Mon, November 27, 2017

This past semester, the Community Service group of students at Sheldon College have been busily preparing items to support people in the local community who are less fortunate than themselves.

Students in the group have sewn trauma bears that they are donating to the Redland Hospital to give to young children who are sick or injured and who may be traumatised about going into hospital. The students hope that, in some small way, they can brighten the day for a sick child and make their visit to hospital less traumatic. Other students in the group have also been knitting beanies for premature babies in hospital. Babies who are born early often feel the cold in their extremities, especially their heads.

In addition to helping people in hospitals, the students also made animal pouches suitable for carers to use when possums, wallabies and other native animals are injured or when they are orphaned because their mothers are killed. These pouches will be taken to IndigiScapes to issue to animal carers across the Redlands.

The student group has also been making Christmas cards for people in a local nursing home. Many elderly people in aged care homes don’t have family members visit and may not receive Christmas cards at this time of year. The students are hoping, therefore, that their days will be a little brighter by receiving these cards with messages from them. The students were told by a carer from one home who received their cards last year that the residents keep those cards in their drawers or on their side tables and read them often throughout the year.

Recently at a College weekly assembly the students thanked two special ladies for assisting them throughout the past year with their activities. They went on to acknowledge Joyce McGahey who visited the College each Friday to teach the students how to knit and to sew the trauma bears. She provided all the materials for the group to make the items and also guided them through to completion. The students were also grateful to Mrs Kim Hitchcock who also helped to make the items each Friday with the group.  
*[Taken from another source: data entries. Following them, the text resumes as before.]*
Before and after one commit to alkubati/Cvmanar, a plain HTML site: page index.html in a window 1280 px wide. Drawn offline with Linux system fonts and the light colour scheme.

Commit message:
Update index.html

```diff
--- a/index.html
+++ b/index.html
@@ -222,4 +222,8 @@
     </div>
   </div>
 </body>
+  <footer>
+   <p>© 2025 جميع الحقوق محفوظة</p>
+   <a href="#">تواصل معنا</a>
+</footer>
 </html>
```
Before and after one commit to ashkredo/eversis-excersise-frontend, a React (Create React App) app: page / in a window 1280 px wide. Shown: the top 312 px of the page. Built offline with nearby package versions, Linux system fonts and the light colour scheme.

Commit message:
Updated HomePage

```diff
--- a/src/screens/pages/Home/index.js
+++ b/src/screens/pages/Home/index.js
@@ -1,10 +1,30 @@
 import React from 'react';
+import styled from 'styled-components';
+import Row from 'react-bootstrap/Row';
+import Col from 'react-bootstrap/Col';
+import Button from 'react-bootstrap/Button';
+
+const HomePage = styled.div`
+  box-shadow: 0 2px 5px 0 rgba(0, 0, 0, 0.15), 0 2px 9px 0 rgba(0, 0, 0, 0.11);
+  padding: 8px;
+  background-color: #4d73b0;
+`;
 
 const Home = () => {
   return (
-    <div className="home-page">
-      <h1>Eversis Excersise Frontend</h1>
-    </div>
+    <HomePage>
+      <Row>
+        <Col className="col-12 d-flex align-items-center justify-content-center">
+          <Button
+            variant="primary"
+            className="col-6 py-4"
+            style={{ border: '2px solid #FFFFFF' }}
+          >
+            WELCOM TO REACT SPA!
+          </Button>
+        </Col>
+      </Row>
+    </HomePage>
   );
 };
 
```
At the end of the presentation the trauma bears were presented to Dr Jagriti Nayak from the Redland Hospital, who addressed the College in a heartfelt speech of gratitude and appreciation on behalf of the staff and patients of the Hospital.